As Sharon and Will were caught in rush hour traffic, a Bryan Adams song came on the radio. Sharon immediately turned it up.
“I love this song. I haven’t heard this in forever,” she exclaimed.
“I remember this song was on when we played baseball when I was a kid. Stevie Kowpak brought a radio and set it up behind the dugout fence. Mateo Foccacio hit a pop up that landed a couple of feet from it. We watched like it was in slow motion. I swear,” laughed Will, “Stevie almost wet himself when it happened.”
Sharon looked over at Will. “Isn’t it funny how music makes us remember stuff we thought we forgot? This was the record Amy Leopold played when her boyfriend dumped her in grade nine. I went over to help her feel better. We put on Bryan Adams, and before you know it, we were dancing around like maniacs, laughing our heads off.”
The two stared out the windshield, each savouring their cherished memories. The traffic crept along beside them.
“I wonder what music today will become classics?” asked Sharon.
“I don’t know. Music back then was better than the crap they make today,” replied Will.
“I know, right? They haven’t made a good album since the mid nineties,” said Sharon.
“If even that late,” added Will.
They sighed in unison.

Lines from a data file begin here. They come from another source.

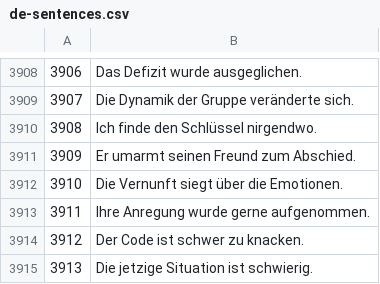
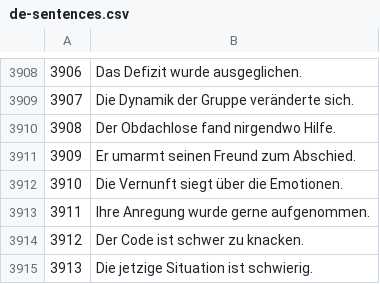
Before and after one commit to deemp/anki-decks, a CSV file: sentences/frequency/de/data/processed/de-sentences.csv, drawn as a sheet; only a part is shown, gaps mark what is left out.

Commit message:
fix(sentences): update a sentence

```diff
--- a/sentences/frequency/de/data/processed/de-sentences.csv
+++ b/sentences/frequency/de/data/processed/de-sentences.csv
@@ -3909,3 +3909,3 @@
 3907|Die Dynamik der Gruppe veränderte sich.
-3908|Ich finde den Schlüssel nirgendwo.
+3908|Der Obdachlose fand nirgendwo Hilfe.
 3909|Er umarmt seinen Freund zum Abschied.
```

“No wonder the world’s falling apart,” concluded Sharon. “The kids of today have nothing to look forward to.”
Will nodded. “You got that right.”